WHAT YOU SHOULD DO –
Would you please report how many lines of the listing contain "generations"? Reply with that number only.

MATERIAL PROVIDED –
::::::::::

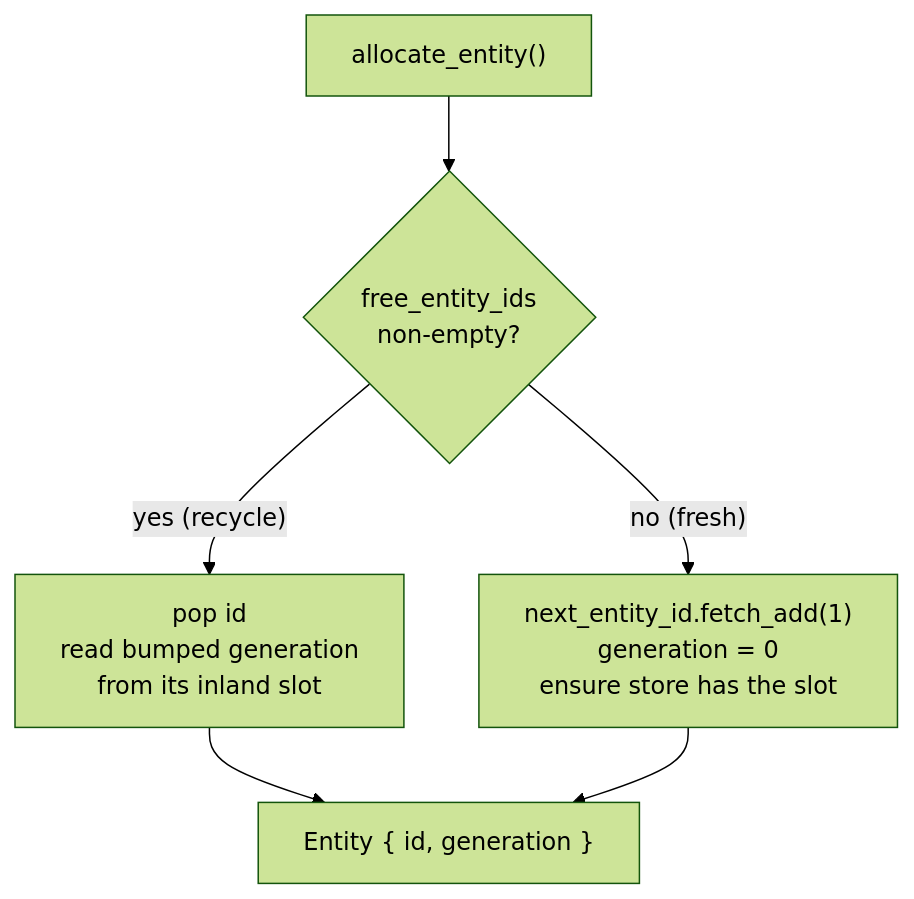
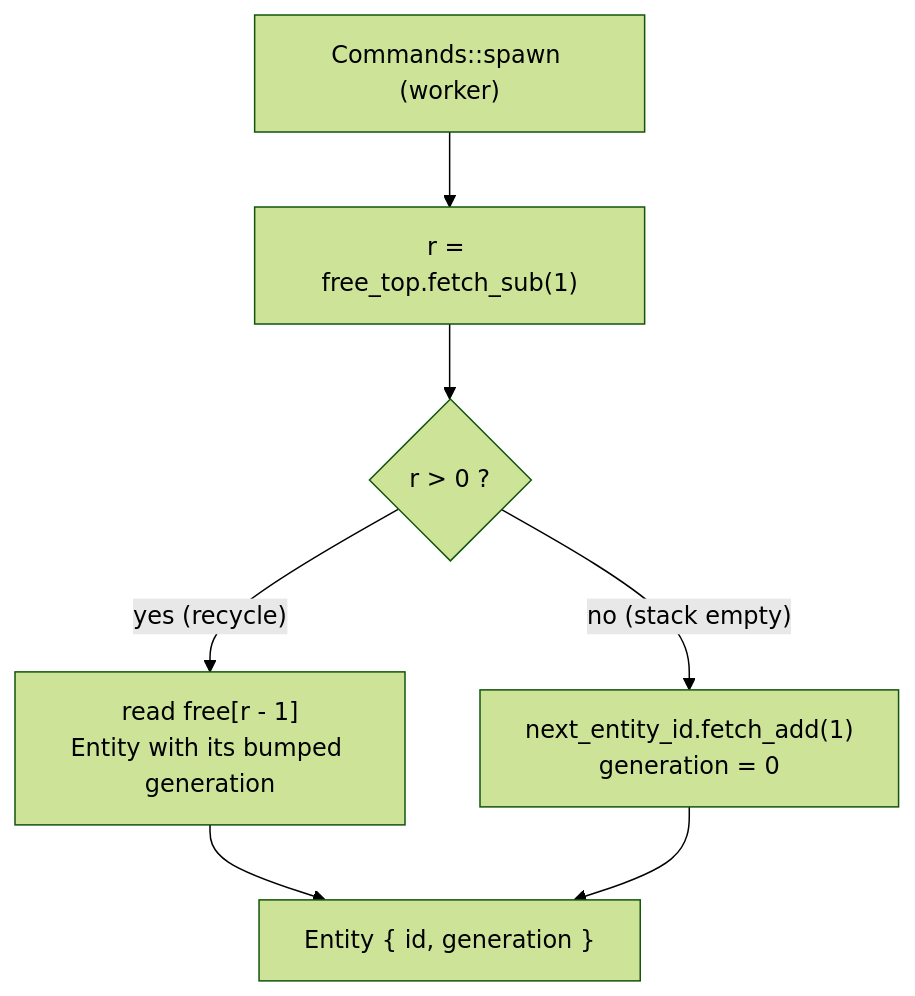
Before and after one commit to bluesteelll/boyko-engine: the first of 3 diagrams in book/src/architecture/entities-and-generations.md, drawn with Mermaid (forest theme). The commit also changed other lines of this file and 26 other files, not shown here.

First line of the commit message:
docs(book): C6 - half-1 page content brought to the code at HEAD: introduction, first app, the core ECS concepts, architecture, scheduling, change detection, memory and serialization

````diff
--- a/book/src/architecture/entities-and-generations.md
+++ b/book/src/architecture/entities-and-generations.md
@@ -59,8 +77,9 @@
 ```mermaid
 flowchart TD
-    A["allocate_entity()"] --> B{"free_entity_ids<br/>non-empty?"}
-    B -- "yes (recycle)" --> C["pop id<br/>read bumped generation<br/>from its inland slot"]
-    B -- "no (fresh)" --> D["next_entity_id.fetch_add(1)<br/>generation = 0<br/>ensure store has the slot"]
-    C --> E["Entity { id, generation }"]
-    D --> E
+    A["Commands::spawn (worker)"] --> B["r = free_top.fetch_sub(1)"]
+    B --> C{"r > 0 ?"}
+    C -- "yes (recycle)" --> D["read free[r - 1]<br/>Entity with its bumped generation"]
+    C -- "no (stack empty)" --> E["next_entity_id.fetch_add(1)<br/>generation = 0"]
+    D --> F["Entity { id, generation }"]
+    E --> F
 ```
````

::::::::::

EXPECTED ANSWER –
3